Examples of third party tools are Auth0 and AWS Cloud.

Don’t Skip Updates

Keeping systems up to date is vital. Many security breaches come through vulnerabilities that don’t get fixed because updates aren’t done. There are still many factories that run Windows XP, which hasn’t been supported for over eight years. Flexxbotics cloud software (FlexxControl™) is always up to date and its FlexxEdge™ hub for end devices in workcells uses centralized updating so quick to do with very little machine downtime—users can easily see when a FlexxEdge needs a software update.

Flexxbotics also conducts extensive testing using an external service for software penetration testing, which is a method to ensure there are no weak points hackers can use to gain access. Tests are run monthly, and clients can inspect the testing results. In addition, internal weekly reviews are performed to check package vulnerabilities for software tools. If an issue is discovered, engineers immediately address it.

“Software security is something we’ve concentrated on since day one, it’s part of our development and design DNA,” says Hiatt. “At every stage of our software development lifecycle, we consider security.
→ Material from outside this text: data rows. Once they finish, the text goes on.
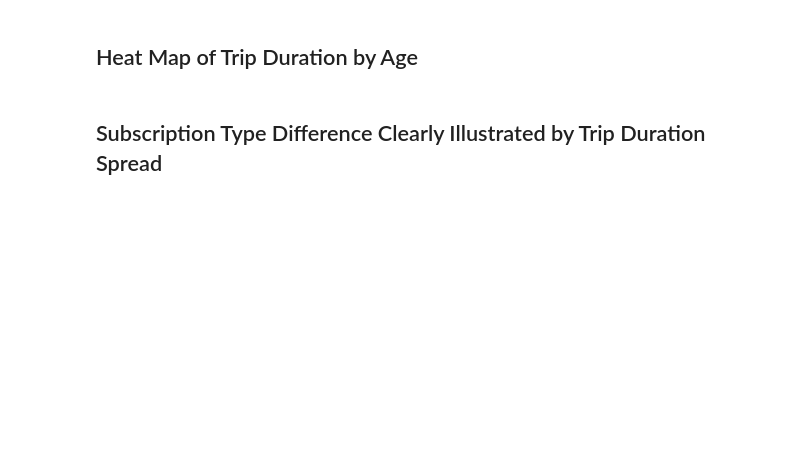
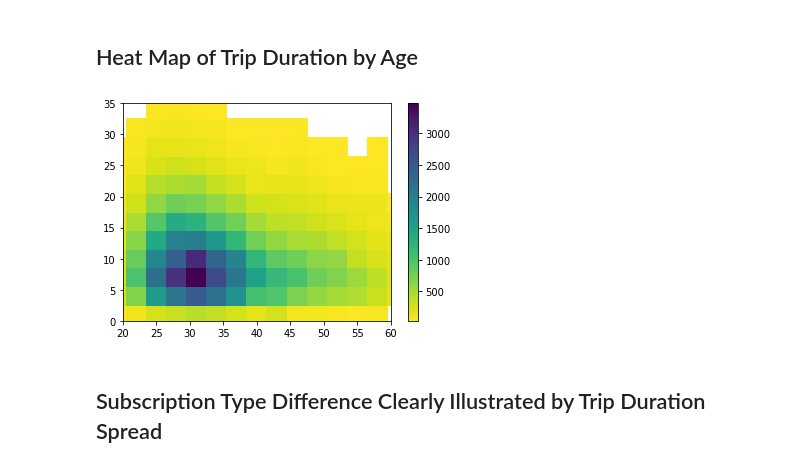
Before and after one commit to juliouribe/Visualizing_Bike_Data, a Jupyter notebook: Explanatory_Visualizations.ipynb, the cells around one changed output. Saved outputs shown, nothing was run; the diff lists cells and outputs as text; code cells hidden in the pictures; blank space fills up the shorter version.

Commit message:
Feat: Cleaned up issues with missing columns or data type mismatches in plot generation code

```diff
--- a/Explanatory_Visualizations.ipynb
+++ b/Explanatory_Visualizations.ipynb
@@ -24,6 +28,8 @@ bikes_copy = bikes_copy[['duration_sec', 'duration_min', 'start_time', 'end_time
                           'bike_share_for_all_trip']]
 # reduce rides lasting more than 6 hours
 bikes_copy = bikes_copy.query("duration_min < 360")
+# create age column
+bikes_copy['age'] = 2018 - bikes_copy['member_birth_year']
 # filter for gps location (inside SF)
 bikes_copy = bikes_copy.query("start_station_latitude >= 37.707000 and start_station_latitude < 37.8100000 and start_station_longitude > -122.51000 and start_station_longitude <= -122.3700000")
 bikes_copy = bikes_copy.query("end_station_latitude >= 37.707000 and end_station_latitude < 37.8100000 and end_station_longitude > -122.51000 and end_station_longitude <= -122.3700000")
@@ -86,11 +98,15 @@ plt.ylabel('Number of Trips');
 # %% [markdown]
 ## Heat Map of Trip Duration by Age
 # %%
+bins_x = np.arange(17.5, 70.5+3, 3)
+bins_y = np.arange(-0.5, 100.5+3, 3)
 plt.hist2d(data = sf_bikes, x = 'age', y = 'duration_min',
            bins = [bins_x, bins_y], cmap = 'viridis_r', cmin = 35)
 plt.colorbar()
 plt.xlim(20, 60)
 plt.ylim(0, 35);
+# %% [output]
+[figure, added]
 # %% [markdown]
 ## Subscription Type Difference Clearly Illustrated by Trip Duration Spread
 # %%
```
Also changed, not shown: parts of 8 cells of this notebook.
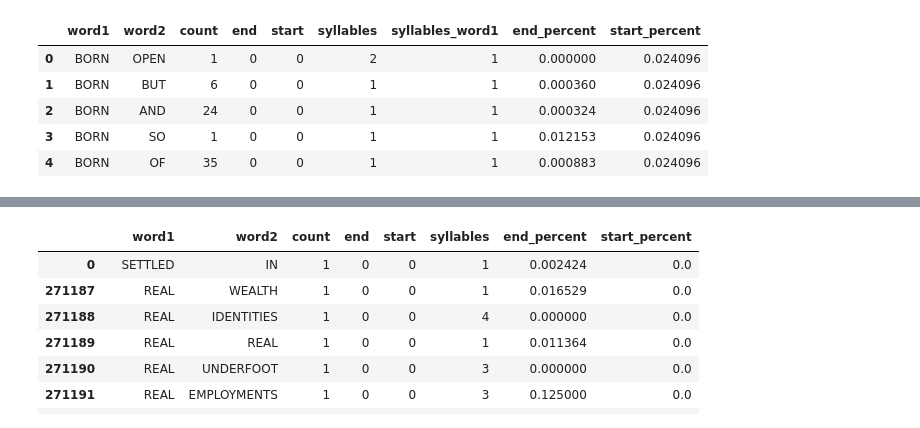
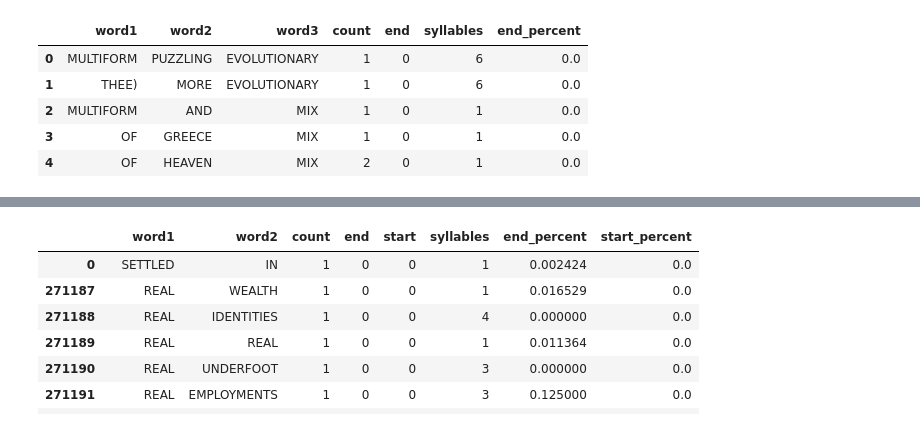
Before and after one commit to docmarionum1/haiku, a Jupyter notebook: Haiku.ipynb, the cells around one changed output, grey strips where cells are left out. Saved outputs shown, nothing was run; the diff lists cells and outputs as text; code cells hidden in the pictures.

```diff
--- a/Haiku.ipynb
+++ b/Haiku.ipynb
@@ -9,7 +9,8 @@ dictionary = {}
 with open('phoneme-groups-with-syllables.json') as f:
     for l in f:
         j = json.loads(l)
-        dictionary[j['word']] = len(j['syllables'])
+        if len(j['word']) > 1 or j['word'] in ['A', 'I', 'O']:
+            dictionary[j['word']] = len(j['syllables'])
 
 dict_df = pd.DataFrame.from_records([(k, dictionary[k]) for k in dictionary])
 dict_df = dict_df[dict_df[1] <= 7]
@@ -19,46 +20,84 @@ regex = re.compile("[^A-Z\s'-\.]")
 for path in pathlib.Path('corpus').glob('*'):
     print(str(path))
     with open(str(path)) as f:
-        corpus = corpus + [i.split() for i in regex.sub('', f.read().upper().replace(",", "")).split('.')]
+        corpus = corpus + [i.split() for i in re.split(r'[\.!\?;]',regex.sub('', f.read().upper().replace(",", "").replace("--", " ")))]
 
-model = {}
+model2 = {}
 for c in corpus:
     for i in range(len(c) - 1):
         w1 = c[i]
         w2 = c[i+1]
 
-        if w1 not in model:
-            model[w1] = {}
+        if w1 not in model2:
+            model2[w1] = {}
 
-        if w2 not in model[w1]:
-            model[w1][w2] = {'count': 1, 'end': 0, 'start': 0}
+        if w2 not in model2[w1]:
+            model2[w1][w2] = {'count': 1, 'end': 0, 'start': 0}
         else:
-            model[w1][w2]['count'] += 1
+            model2[w1][w2]['count'] += 1
 
         if i == (len(c) - 2):
-            model[w1][w2]['end'] += 1
+            model2[w1][w2]['end'] += 1
         if i == 0:
-            model[w1][w2]['start'] += 1
+            model2[w1][w2]['start'] += 1
 
-records = [(w1, w2, model[w1][w2]['count'], model[w1][w2]['end'], model[w1][w2]['start']) for w1 in model for w2 in model[w1]]
-model_df = pd.DataFrame.from_records(records).rename(columns={0: 'word1', 1:'word2', 2:'count', 3: 'end', 4: 'start'})
-model_df = model_df.merge(dict_df.rename(columns={0: 'word2', 1: 'syllables'}), on='word2')
-model_df = model_df.merge(dict_df.rename(columns={0: 'word1', 1: 'syllables_word1'}), on='word1')
+records = [(w1, w2, model2[w1][w2]['count'], model2[w1][w2]['end'], model2[w1][w2]['start']) for w1 in model2 for w2 in model2[w1]]
+model2_df = pd.DataFrame.from_records(records).rename(columns={0: 'word1', 1:'word2', 2:'count', 3: 'end', 4: 'start'})
+model2_df = model2_df.merge(dict_df.rename(columns={0: 'word2', 1: 'syllables'}), on='word2')
+model2_df = model2_df.merge(dict_df.rename(columns={0: 'word1', 1: 'syllables_word1'}), on='word1')
 
-g = model_df.groupby('word2')
+g = model2_df.groupby('word2')
 m = g.sum().reset_index()[['word2', 'end']].merge(g.sum().reset_index()[['word2', 'count']], on='word2')
 m['end_percent'] = m['end']/m['count']
 
-model_df = model_df.merge(m[['word2', 'end_percent']], on='word2')
+model2_df = model2_df.merge(m[['word2', 'end_percent']], on='word2')
 
 
-g = model_df.groupby('word1')
+g = model2_df.groupby('word1')
 m = g.sum().reset_index()[['word1', 'start']].merge(g.sum().reset_index()[['word1', 'count']], on='word1')
 m['start_percent'] = m['start']/m['count']
 
-model_df = model_df.merge(m[['word1', 'start_percent']], on='word1')
+model2_df = model2_df.merge(m[['word1', 'start_percent']], on='word1')
 
-model_df.head()
+#model2_df.head()
+
+model3 = {}
+for c in corpus:
+    for i in range(len(c) - 2):
+        w1 = c[i]
+        w2 = c[i+1]
+        w3 = c[i+2]
+
+        if w1 not in model3:
+            model3[w1] = {}
+
+        if w2 not in model3[w1]:
+            model3[w1][w2] = {}
+
+        if w3 not in model3[w1][w2]:
+            model3[w1][w2][w3] = {'count': 1, 'end': 0}
+        else:
+            model3[w1][w2][w3]['count'] += 1
+
+        if i == (len(c) - 3):
+            model3[w1][w2][w3]['end'] += 1
+
+records = []
+for w1 in model3:
+    for w2 in model3[w1]:
+        for w3 in model3[w1][w2]:
+            records.append((w1, w2, w3, model3[w1][w2][w3]['count'], model3[w1][w2][w3]['end']))
+
+model3_df = pd.DataFrame.from_records(records).rename(columns={0: 'word1', 1:'word2', 2: 'word3', 3:'count', 4: 'end'})
+model3_df = model3_df.merge(dict_df.rename(columns={0: 'word3', 1: 'syllables'}), on='word3')
+
+g = model3_df.groupby('word3')
+m = g.sum().reset_index()[['word3', 'end']].merge(g.sum().reset_index()[['word3', 'count']], on='word3')
+m['end_percent'] = m['end']/m['count']
+
+model3_df = model3_df.merge(m[['word3', 'end_percent']], on='word3')
+
+model3_df.head()
 # %% [output]
 corpus\1321-0.txt
 corpus\24280-0.txt
@@ -79,7 +121,7 @@ corpus\pg4800.txt
 corpus\pg9622.txt
-|  | word1 | word2 | count | end | start | syllables | syllables_word1 | end_percent | start_percent |
-| 0 | BORN | OPEN | 1 | 0 | 0 | 2 | 1 | 0.000000 | 0.024096 |
-| 1 | BORN | BUT | 6 | 0 | 0 | 1 | 1 | 0.000360 | 0.024096 |
-| 2 | BORN | AND | 24 | 0 | 0 | 1 | 1 | 0.000324 | 0.024096 |
-| 3 | BORN | SO | 1 | 0 | 0 | 1 | 1 | 0.012153 | 0.024096 |
-| 4 | BORN | OF | 35 | 0 | 0 | 1 | 1 | 0.000883 | 0.024096 |
+|  | word1 | word2 | word3 | count | end | syllables | end_percent |
+| 0 | MULTIFORM | PUZZLING | EVOLUTIONARY | 1 | 0 | 6 | 0.0 |
+| 1 | THEE) | MORE | EVOLUTIONARY | 1 | 0 | 6 | 0.0 |
+| 2 | MULTIFORM | AND | MIX | 1 | 0 | 1 | 0.0 |
+| 3 | OF | GREECE | MIX | 1 | 0 | 1 | 0.0 |
+| 4 | OF | HEAVEN | MIX | 2 | 0 | 1 | 0.0 |
```
Also changed, not shown: parts of 6 cells of this notebook, 25 other files.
We have it enabled both for our FlexxEdge hub and FlexxConnect™ portal control software.”

Cybersecurity is More than Protecting your Website

Manufacturers may not think that shop floor equipment is at risk, but as the number of IIoT devices expands, so does the risk. Tom Meehan, cybersecurity and loss prevention expert and chief strategy officer at electronics manufacturer CONTROLTEK, recently outlined the top cybersecurity risks for companies when he spoke at AEM’s Product Safety & Compliance Seminar.

He said that while traditional attacks such as ransomware and phishing are still a threat, one of the biggest gaps in manufacturing cybersecurity going forward will be the number of connected devices on the shop floor.

“The more connected you are, the more vulnerable you become because your digital footprint expands,” he says. “All of these connected products create entry points into your network. Even if an IoT device doesn’t necessarily create an intrusion point into your network, it could create a disruption point for your business.”

The disruption created by this sort of attack can be very costly. One such attack could be hacking a robot to create micro defects in a part production program, rendering an entire production run unusable and hurting your reputation with the customer. Another risk is a hacker stealing proprietary production techniques from the network, jeopardizing your competitive advantage and that of your customer. This all creates yet another layer of due diligence for manufacturing companies.

At Flexxbotics, all of this is part of the package. “Companies have to question the security implications of every new product they bring in,” says Hiatt. “Being able to say that we’ve developed a secure software and run monthly tests to ensure our code is secure and that we stay on top of the security patches for Amazon Web Services (AWS) and other Cloud frameworks is a big plus for our customers.”

Visit this page to learn more about how FlexxConnect™ improves the security of your connected manufacturing devices.

FlexxConnect Page

If you would like to learn more about how we can help your company improve the security of your connected devices, we would love to hear from you.